**Content revision data:**
*-*-*

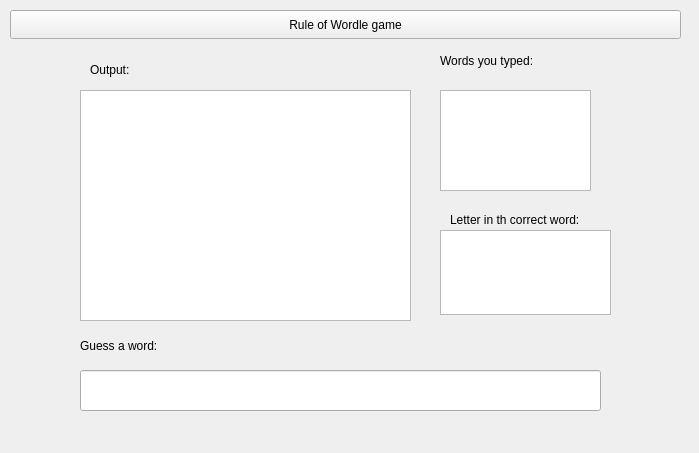
Above: cs4076_pro/wordledialog.ui from 7LuxinC/programming_project before the change. Below: the same form after it.
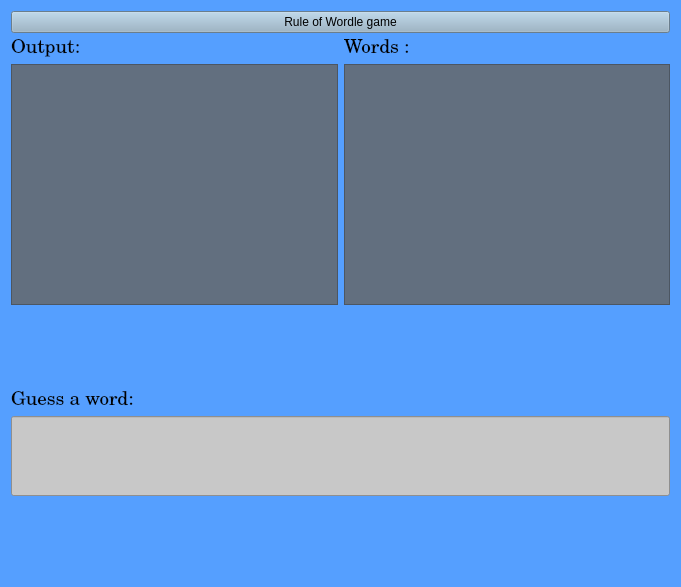
That is the form after the change.

What changed in the file:
```diff
--- a/cs4076_pro/wordledialog.ui
+++ b/cs4076_pro/wordledialog.ui
@@ -6,124 +6,168 @@
    <rect>
     <x>0</x>
     <y>0</y>
-    <width>699</width>
-    <height>453</height>
+    <width>681</width>
+    <height>587</height>
    </rect>
   </property>
   <property name="windowTitle">
    <string>Dialog</string>
   </property>
-  <widget class="QLineEdit" name="lineEdit">
-   <property name="geometry">
-    <rect>
-     <x>80</x>
-     <y>370</y>
-     <width>521</width>
-     <height>41</height>
-    </rect>
-   </property>
-   <property name="text">
-    <string/>
-   </property>
-  </widget>
-  <widget class="QTextEdit" name="opText">
-   <property name="geometry">
-    <rect>
-     <x>80</x>
-     <y>90</y>
-     <width>331</width>
-     <height>231</height>
-    </rect>
-   </property>
-  </widget>
-  <widget class="QTextEdit" name="typedWords">
-   <property name="geometry">
-    <rect>
-     <x>440</x>
-     <y>90</y>
-     <width>151</width>
-     <height>101</height>
-    </rect>
-   </property>
-  </widget>
-  <widget class="QLabel" name="label">
-   <property name="geometry">
-    <rect>
-     <x>440</x>
-     <y>50</y>
-     <width>161</width>
-     <height>21</height>
-    </rect>
-   </property>
-   <property name="text">
-    <string>Words you typed:</string>
-   </property>
-  </widget>
-  <widget class="QLabel" name="label_2">
-   <property name="geometry">
-    <rect>
-     <x>80</x>
-     <y>330</y>
-     <width>141</width>
-     <height>31</height>
-    </rect>
-   </property>
-   <property name="text">
-    <string>Guess a word:</string>
-   </property>
-  </widget>
-  <widget class="QLabel" name="label_3">
-   <property name="geometry">
-    <rect>
-     <x>90</x>
-     <y>60</y>
-     <width>63</width>
-     <height>20</height>
-    </rect>
-   </property>
-   <property name="text">
-    <string>Output:</string>
-   </property>
-  </widget>
-  <widget class="QPushButton" name="pushButton">
-   <property name="geometry">
-    <rect>
-     <x>10</x>
-     <y>10</y>
-     <width>671</width>
-     <height>29</height>
-    </rect>
-   </property>
-   <property name="text">
-    <string>Rule of Wordle game</string>
-   </property>
-   <property name="autoDefault">
-    <bool>false</bool>
-   </property>
-  </widget>
-  <widget class="QLabel" name="label_4">
-   <property name="geometry">
-    <rect>
-     <x>450</x>
-     <y>210</y>
-     <width>181</width>
-     <height>20</height>
-    </rect>
-   </property>
-   <property name="text">
-    <string>Letter in th correct word:</string>
-   </property>
-  </widget>
-  <widget class="QPlainTextEdit" name="pri">
-   <property name="geometry">
-    <rect>
-     <x>440</x>
-     <y>230</y>
-     <width>171</width>
-     <height>85</height>
-    </rect>
-   </property>
-  </widget>
+  <property name="styleSheet">
+   <string notr="true">background-color: rgb(85, 159, 255);</string>
+  </property>
+  <layout class="QVBoxLayout" name="verticalLayout_6">
+   <item>
+    <layout class="QVBoxLayout" name="verticalLayout_5">
+     <item>
+      <widget class="QPushButton" name="pushButton">
+       <property name="styleSheet">
+        <string notr="true">background-color: rgb(148, 176, 197);</string>
+       </property>
+       <property name="text">
+        <string>Rule of Wordle game</string>
+       </property>
+       <property name="autoDefault">
+        <bool>false</bool>
+       </property>
+      </widget>
+     </item>
+     <item>
+      <layout class="QHBoxLayout" name="horizontalLayout_2">
+       <item>
+        <layout class="QVBoxLayout" name="verticalLayout_4">
+         <item>
+          <layout class="QHBoxLayout" name="horizontalLayout">
+           <item>
+            <layout class="QVBoxLayout" name="verticalLayout">
+             <item>
+              <widget class="QLabel" name="label_3">
+               <property name="font">
+                <font>
+                 <family>Century</family>
+                 <pointsize>14</pointsize>
+                </font>
+               </property>
+               <property name="styleSheet">
+                <string notr="true">background-color: rgb(85, 159, 255);</string>
+               </property>
+               <property name="text">
+                <string>Output:</string>
+               </property>
+              </widget>
+             </item>
+             <item>
+              <widget class="QTextEdit" name="opText">
+               <property name="font">
+                <font>
+                 <pointsize>12</pointsize>
+                </font>
+               </property>
+               <property name="styleSheet">
+                <string notr="true">background-color: rgb(98, 111, 127);</string>
+               </property>
+              </widget>
+             </item>
+            </layout>
+           </item>
+           <item>
+            <layout class="QVBoxLayout" name="verticalLayout_2">
+             <item>
+              <widget class="QLabel" name="label">
+               <property name="font">
+                <font>
+                 <family>Century</family>
+                 <pointsize>14</pointsize>
+                </font>
+               </property>
+               <property name="text">
+                <string>Words :</string>
+               </property>
+              </widget>
+             </item>
+             <item>
+              <widget class="QTextEdit" name="typedWords">
+               <property name="font">
+                <font>
+                 <family>Century</family>
+                 <pointsize>28</pointsize>
+                </font>
+               </property>
+               <property name="styleSheet">
+                <string notr="true">background-color: rgb(98, 111, 127);</string>
+               </property>
+              </widget>
+             </item>
+            </layout>
+           </item>
+          </layout>
+         </item>
+         <item>
+          <layout class="QVBoxLayout" name="verticalLayout_3">
+           <item>
+            <spacer name="verticalSpacer_2">
+             <property name="orientation">
+              <enum>Qt::Vertical</enum>
+             </property>
+             <property name="sizeHint" stdset="0">
+              <size>
+               <width>20</width>
+               <height>40</height>
+              </size>
+             </property>
+            </spacer>
+           </item>
+           <item>
+            <widget class="QLabel" name="label_2">
+             <property name="font">
+              <font>
+               <family>Century</family>
+               <pointsize>14</pointsize>
+              </font>
+             </property>
+             <property name="text">
+              <string>Guess a word:</string>
+             </property>
+            </widget>
+           </item>
+           <item>
+            <widget class="QLineEdit" name="lineEdit">
+             <property name="sizePolicy">
+              <sizepolicy hsizetype="Expanding" vsizetype="Expanding">
+               <horstretch>0</horstretch>
+               <verstretch>0</verstretch>
+              </sizepolicy>
+             </property>
+             <property name="styleSheet">
+              <string notr="true">background-color: rgb(200, 200, 200);</string>
+             </property>
+             <property name="text">
+              <string/>
+             </property>
+            </widget>
+           </item>
+           <item>
+            <spacer name="verticalSpacer">
+             <property name="orientation">
+              <enum>Qt::Vertical</enum>
+             </property>
+             <property name="sizeHint" stdset="0">
+              <size>
+               <width>20</width>
+               <height>50</height>
+              </size>
+             </property>
+            </spacer>
+           </item>
+          </layout>
+         </item>
+        </layout>
+       </item>
+      </layout>
+     </item>
+    </layout>
+   </item>
+  </layout>
  </widget>
  <resources/>
  <connections/>
```
Left out of the diff: 2 changed lines with no effect on the pictures.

*-*-*

**The task:**
Only the lines above that hold "QLabel" are wanted. Show every one of them.

**Answer for the task:**
-  <widget class="QLabel" name="label">
-  <widget class="QLabel" name="label_2">
-  <widget class="QLabel" name="label_3">
-  <widget class="QLabel" name="label_4">
+              <widget class="QLabel" name="label_3">
+              <widget class="QLabel" name="label">
+            <widget class="QLabel" name="label_2">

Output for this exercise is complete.